AIM OF THE EXERCISE => Report, as a single figure, how many lines in the records below include "color".

Entries taken from a collection =>
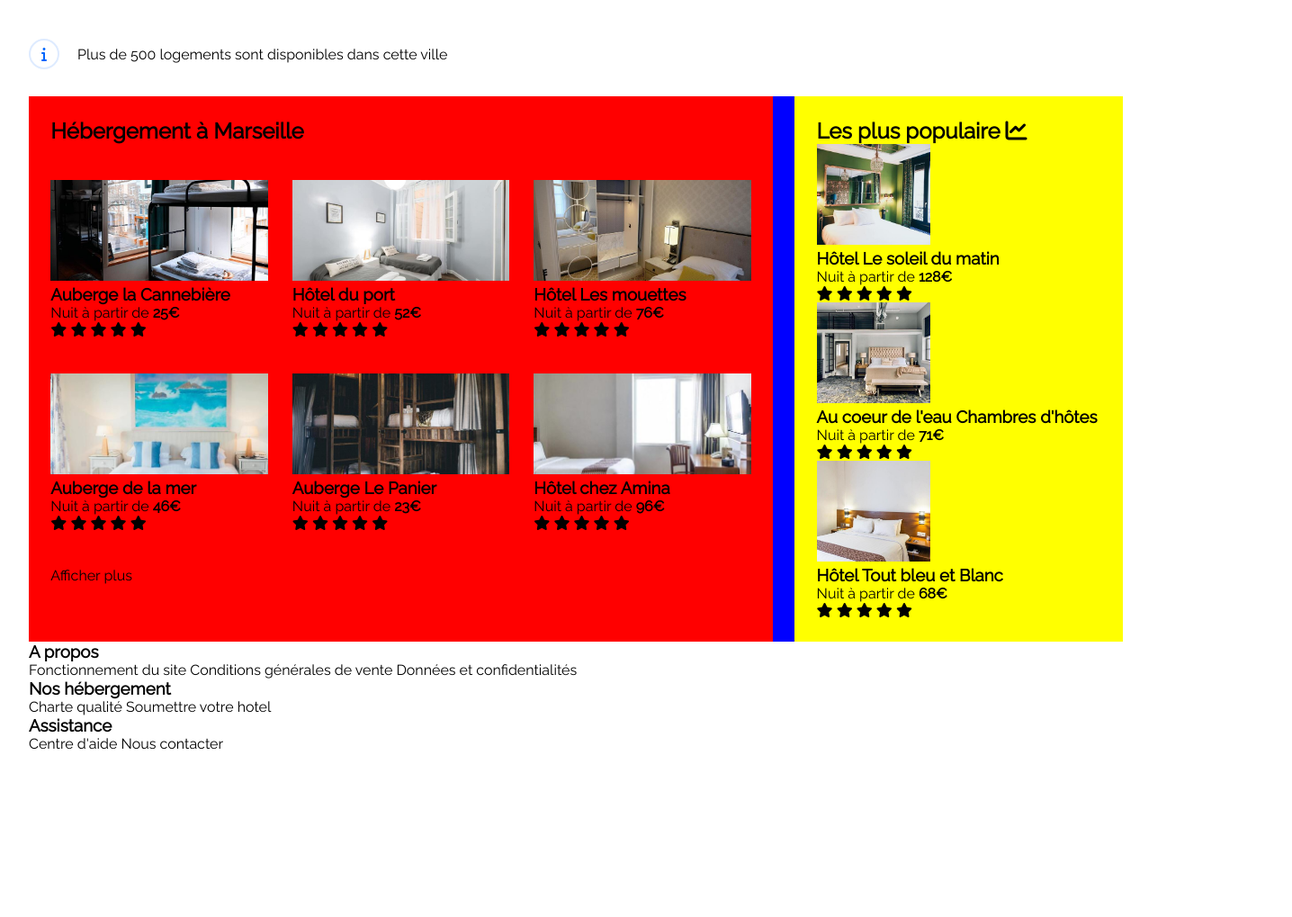
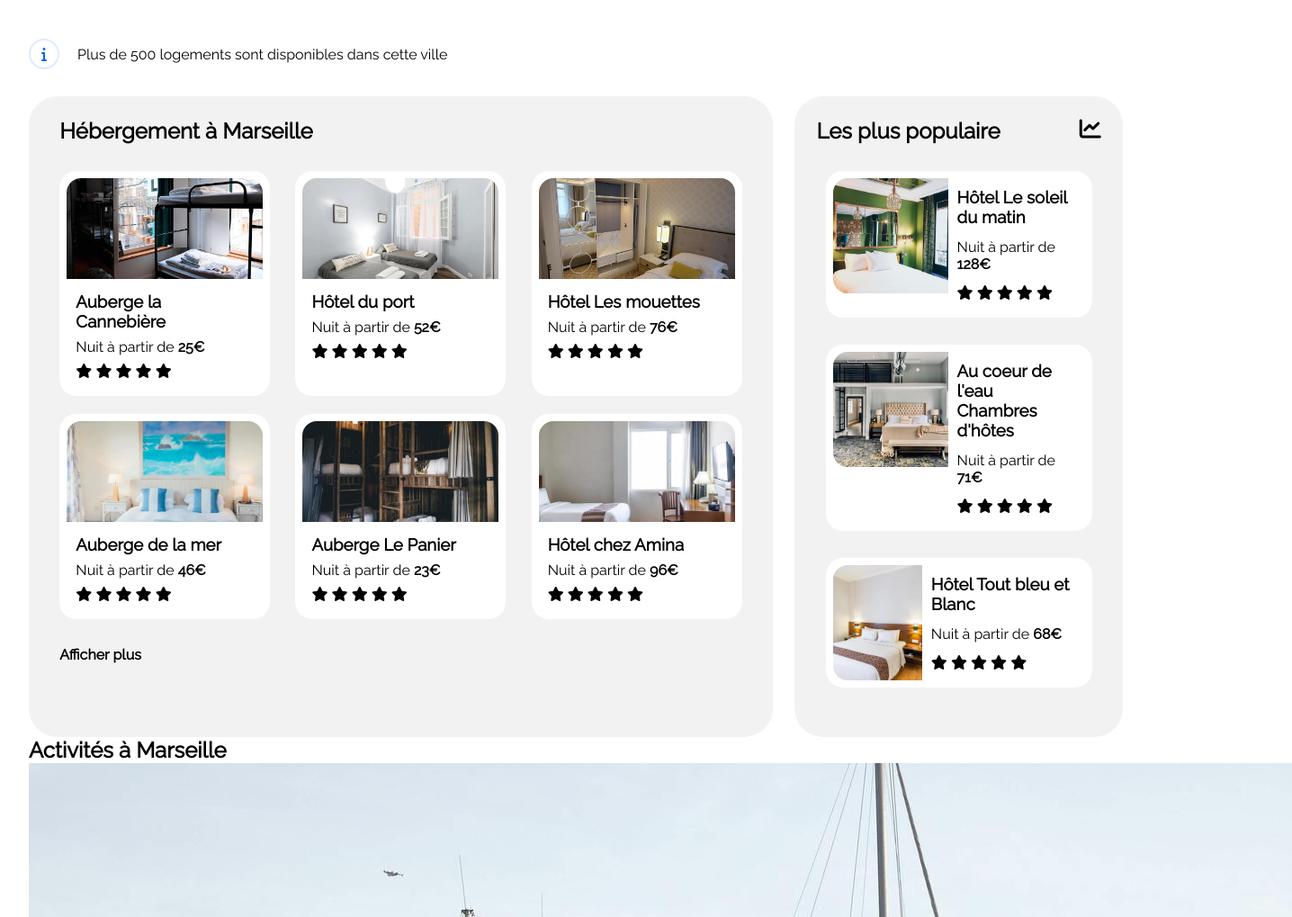
Before and after one commit to Timothee-Picard/TimotheePicard_2_05032021, a plain HTML site: page index.html in a window 1280 px wide. Shown: the part 357-1376 px from the top of the page at 90% size, 1436 px wide, since content can reach past the window. Before the commit the page ends 1193 px from the top, so only its background shows below. Drawn offline with Linux system fonts and the light colour scheme.

Commit message:
feat: descstop css for hosting

```diff
--- a/index.html
+++ b/index.html
@@ -70,6 +70,7 @@
         <section id="hosting">
             <div id="hostingMain">
                 <h2>Hébergement à Marseille</h2>
+                <div id="hostingMainContent">
                     <article>
                         <a href="#">
                             <figure>
@@ -79,7 +80,6 @@
                                 >
                                 <figcaption>
                                     <h3>Auberge la Cannebière</h3>
-                            </figcaption>
                                     <p>Nuit à partir de <strong>25€</strong></p>
                                     <div class="star">
                                         <i class="fas fa-star" data-active="true"></i>
@@ -88,6 +88,7 @@
                                         <i class="fas fa-star" data-active="true"></i>
                                         <i class="fas fa-star" data-active="false"></i>
                                     </div>
+                                </figcaption>
                             </figure>
                         </a>
                     </article>
@@ -100,7 +101,6 @@
                                 >
                                 <figcaption>
                                     <h3>Hôtel du port</h3>
-                            </figcaption>
                                     <p>Nuit à partir de <strong>52€</strong></p>
                                 <div class="star">
                                     <i class="fas fa-star" data-active="true"></i>
@@ -109,6 +109,7 @@
                                     <i class="fas fa-star" data-active="true"></i>
                                     <i class="fas fa-star" data-active="true"></i>
                                 </div>
+                                </figcaption>
                             </figure>
                         </a>
                     </article>
@@ -121,7 +122,6 @@
                                 >
                                 <figcaption>
                                     <h3>Hôtel Les mouettes</h3>
-                            </figcaption>
                                     <p>Nuit à partir de <strong>76€</strong></p>
                                 <div class="star">
                                     <i class="fas fa-star" data-active="true"></i>
@@ -130,6 +130,7 @@
                                     <i class="fas fa-star" data-active="true"></i>
                                     <i class="fas fa-star" data-active="false"></i>
                                 </div>
+                                </figcaption>
                             </figure>
                         </a>
                     </article>
@@ -142,7 +143,6 @@
                                 >
                                 <figcaption>
                                     <h3>Auberge de la mer</h3>
-                            </figcaption>
                                     <p>Nuit à partir de <strong>46€</strong></p>
                                 <div class="star">
                                     <i class="fas fa-star" data-active="true"></i>
@@ -151,6 +151,7 @@
                                     <i class="fas fa-star" data-active="false"></i>
                                     <i class="fas fa-star" data-active="false"></i>
                                 </div>
+                                </figcaption>
                             </figure>
                         </a>
                     </article>
@@ -163,7 +164,6 @@
                                 >
                                 <figcaption>
                                     <h3>Auberge Le Panier</h3>
-                            </figcaption>
                                     <p>Nuit à partir de <strong>23€</strong></p>
                                 <div class="star">
                                     <i class="fas fa-star" data-active="true"></i>
@@ -172,6 +172,7 @@
                                     <i class="fas fa-star" data-active="true"></i>
                                     <i class="fas fa-star" data-active="false"></i>
                                 </div>
+                                </figcaption>
                             </figure>
                         </a>
                     </article>
@@ -184,7 +185,6 @@
                                 >
                                 <figcaption>
                                     <h3>Hôtel chez Amina</h3>
-                            </figcaption>
                                     <p>Nuit à partir de <strong>96€</strong></p>
                                 <div class="star">
                                     <i class="fas fa-star" data-active="true"></i>
@@ -193,9 +193,11 @@
                                     <i class="fas fa-star" data-active="true"></i>
                                     <i class="fas fa-star" data-active="true"></i>
                                 </div>
+                                </figcaption>
                             </figure>
                         </a>
                     </article>
+                </div>
                 <a id="viewMore" href="#">Afficher plus</a>
             </div>
             <aside>
@@ -209,7 +211,6 @@
                             >
                             <figcaption>
                                 <h3>Hôtel Le soleil du matin</h3>
-                            </figcaption>
                                 <p>Nuit à partir de <strong>128€</strong></p>
                                 <div class="star">
                                     <i class="fas fa-star" data-active="true"></i>
@@ -218,6 +219,7 @@
                                     <i class="fas fa-star" data-active="true"></i>
                                     <i class="fas fa-star" data-active="true"></i>
                                 </div>
+                            </figcaption>
                         </figure>
                     </a>
                 </article>
@@ -230,7 +232,6 @@
                             >
                             <figcaption>
                                 <h3>Au coeur de l'eau Chambres d'hôtes</h3>
-                            </figcaption>
                                 <p>Nuit à partir de <strong>71€</strong></p>
                                 <div class="star">
                                     <i class="fas fa-star" data-active="true"></i>
@@ -239,6 +240,7 @@
                                     <i class="fas fa-star" data-active="true"></i>
                                     <i class="fas fa-star" data-active="false"></i>
                                 </div>
+                            </figcaption>
                         </figure>
                     </a>
                 </article>
@@ -251,7 +253,6 @@
                             >
                             <figcaption>
                                 <h3>Hôtel Tout bleu et Blanc</h3>
-                            </figcaption>
                                 <p>Nuit à partir de <strong>68€</strong></p>
                                 <div class="star">
                                     <i class="fas fa-star" data-active="true"></i>
@@ -260,6 +261,7 @@
                                     <i class="fas fa-star" data-active="true"></i>
                                     <i class="fas fa-star" data-active="false"></i>
                                 </div>
+                            </figcaption>
                         </figure>
                     </a>
                 </article>
--- a/style/style.css
+++ b/style/style.css
@@ -1,7 +1,4 @@
 @import url('https://fonts.googleapis.com/css2?family=Raleway&display=swap');
-#activity{
-    display: none;
-}
 /*
     Bleu = #0065FC
     Bleu Claire = #DEEBFF
@@ -155,7 +152,6 @@
         #hosting{
             display: flex;
             justify-content: space-between;
-            background-color: blue;
         }
         #hosting h2{
             width: 100%;
@@ -163,28 +159,70 @@
         /* hostingMain */
             #hostingMain{
                 width: 64%;
-                background-color: red;
+                background-color: #F2F2F2;
                 padding: 2%;
+                border-radius: 2rem;
+            }
+            #hostingMainContent{
                 display: flex;
                 flex-wrap: wrap;
                 justify-content: space-between;
+                margin: 20px 0;
+            }
+            #hostingMain h2, #viewMore{
+                margin-left: 10px;
+                font-weight: bold;
             }
             #hostingMain img{
                 width: 100%;
                 height: 7rem;
+                border-radius: 1rem 1rem 0 0;
             }
             #hostingMain article{
-                width: 31%;
+                width: 28%;
+                background-color: white;
+                border-radius: 1.2rem;
+                margin: 10px;
+                padding: 0.5rem;
+            }
+            #hostingMain article figcaption{
+                padding: 10px;
+            }
+            #hostingMain article figcaption p{
+                margin: 0.5rem 0;
             }
         /* HostingAside */
             aside{
                 width: 26%;
-                background-color: yellow;
+                background-color: #F2F2F2;
                 padding: 2%;
+                border-radius: 2rem;
+            }
+            aside h2{
+                width: 100%;
+            }
+            aside h2 i{
+                float: right;
+            }
+            aside article{
+                background-color: white;
+                border-radius: 1.2rem;
+                margin: 30px 10px;
+                padding: 0.5rem;
+            }
+            aside figure{
+                display: flex;
             }
             aside img{
-                width: 40%;
-                height: 7rem;
+                width: 8rem;
+                height: 8rem;
+                border-radius: 1rem 0 0 1rem;
+            }
+            aside figcaption{
+                padding: 10px;
+            }
+            aside figcaption p{
+                margin: 13px 0;
             }
     /* Activity */
 
```
Lines whose indentation alone changed are shown as unchanged.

EXERCISE RESULT => 7